From The AIS Report on Blue Cross and Blue Shield Plans. Not affiliated with the Blue Cross Blue Shield Association or its member companies.

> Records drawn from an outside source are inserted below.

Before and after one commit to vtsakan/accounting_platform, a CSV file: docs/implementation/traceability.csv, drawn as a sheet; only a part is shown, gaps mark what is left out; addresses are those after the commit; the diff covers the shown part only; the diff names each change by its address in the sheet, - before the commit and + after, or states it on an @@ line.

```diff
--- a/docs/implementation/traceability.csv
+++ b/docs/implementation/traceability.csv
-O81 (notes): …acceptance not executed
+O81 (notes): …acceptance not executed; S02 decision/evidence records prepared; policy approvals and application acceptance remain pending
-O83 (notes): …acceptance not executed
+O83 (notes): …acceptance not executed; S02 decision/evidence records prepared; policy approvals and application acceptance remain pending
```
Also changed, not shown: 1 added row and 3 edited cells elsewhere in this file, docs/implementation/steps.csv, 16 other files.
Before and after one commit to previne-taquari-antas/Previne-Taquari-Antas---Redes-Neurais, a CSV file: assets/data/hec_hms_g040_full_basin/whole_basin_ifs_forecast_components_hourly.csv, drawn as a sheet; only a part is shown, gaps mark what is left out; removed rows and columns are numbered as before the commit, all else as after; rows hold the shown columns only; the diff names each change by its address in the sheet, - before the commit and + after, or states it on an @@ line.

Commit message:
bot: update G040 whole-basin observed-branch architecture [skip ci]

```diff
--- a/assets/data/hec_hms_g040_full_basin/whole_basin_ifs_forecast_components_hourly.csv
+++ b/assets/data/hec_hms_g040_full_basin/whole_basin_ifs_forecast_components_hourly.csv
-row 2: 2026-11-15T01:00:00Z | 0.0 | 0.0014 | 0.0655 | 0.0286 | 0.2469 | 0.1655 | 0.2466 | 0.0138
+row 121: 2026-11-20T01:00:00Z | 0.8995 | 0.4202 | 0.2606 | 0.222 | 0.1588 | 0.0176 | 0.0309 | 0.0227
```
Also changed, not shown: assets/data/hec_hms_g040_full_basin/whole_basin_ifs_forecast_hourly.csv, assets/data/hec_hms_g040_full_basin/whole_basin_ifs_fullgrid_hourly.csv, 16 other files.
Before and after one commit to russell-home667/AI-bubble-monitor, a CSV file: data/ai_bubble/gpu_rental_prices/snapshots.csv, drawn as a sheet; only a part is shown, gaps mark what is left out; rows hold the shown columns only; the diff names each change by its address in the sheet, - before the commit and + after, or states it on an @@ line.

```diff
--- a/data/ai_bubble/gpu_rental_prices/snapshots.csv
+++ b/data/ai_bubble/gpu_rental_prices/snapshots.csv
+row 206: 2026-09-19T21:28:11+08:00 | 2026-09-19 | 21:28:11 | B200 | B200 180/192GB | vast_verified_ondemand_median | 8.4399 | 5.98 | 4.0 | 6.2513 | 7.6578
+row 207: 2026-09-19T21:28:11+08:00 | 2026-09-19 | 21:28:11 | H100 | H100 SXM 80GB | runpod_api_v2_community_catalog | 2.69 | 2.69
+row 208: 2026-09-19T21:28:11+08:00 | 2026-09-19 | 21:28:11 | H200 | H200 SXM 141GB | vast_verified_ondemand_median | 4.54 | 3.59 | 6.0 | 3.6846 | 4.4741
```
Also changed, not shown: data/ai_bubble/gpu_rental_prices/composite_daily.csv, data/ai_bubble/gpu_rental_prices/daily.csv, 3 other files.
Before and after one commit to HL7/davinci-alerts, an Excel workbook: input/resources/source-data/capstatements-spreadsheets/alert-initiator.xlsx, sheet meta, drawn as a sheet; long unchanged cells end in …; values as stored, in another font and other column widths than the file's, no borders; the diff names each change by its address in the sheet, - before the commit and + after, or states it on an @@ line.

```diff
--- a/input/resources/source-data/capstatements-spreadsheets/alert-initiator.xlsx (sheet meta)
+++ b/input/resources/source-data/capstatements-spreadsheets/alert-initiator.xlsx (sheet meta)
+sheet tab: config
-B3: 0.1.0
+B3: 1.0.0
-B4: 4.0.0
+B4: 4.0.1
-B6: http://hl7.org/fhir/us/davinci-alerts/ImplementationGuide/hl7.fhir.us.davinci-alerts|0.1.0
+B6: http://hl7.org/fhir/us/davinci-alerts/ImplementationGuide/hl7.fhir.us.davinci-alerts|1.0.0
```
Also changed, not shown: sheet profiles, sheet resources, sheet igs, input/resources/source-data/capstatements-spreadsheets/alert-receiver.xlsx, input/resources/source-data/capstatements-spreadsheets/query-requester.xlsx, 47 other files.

Without Subsidies, Many Non-Group Blues Members Aren’t Insulated From Rate Hikes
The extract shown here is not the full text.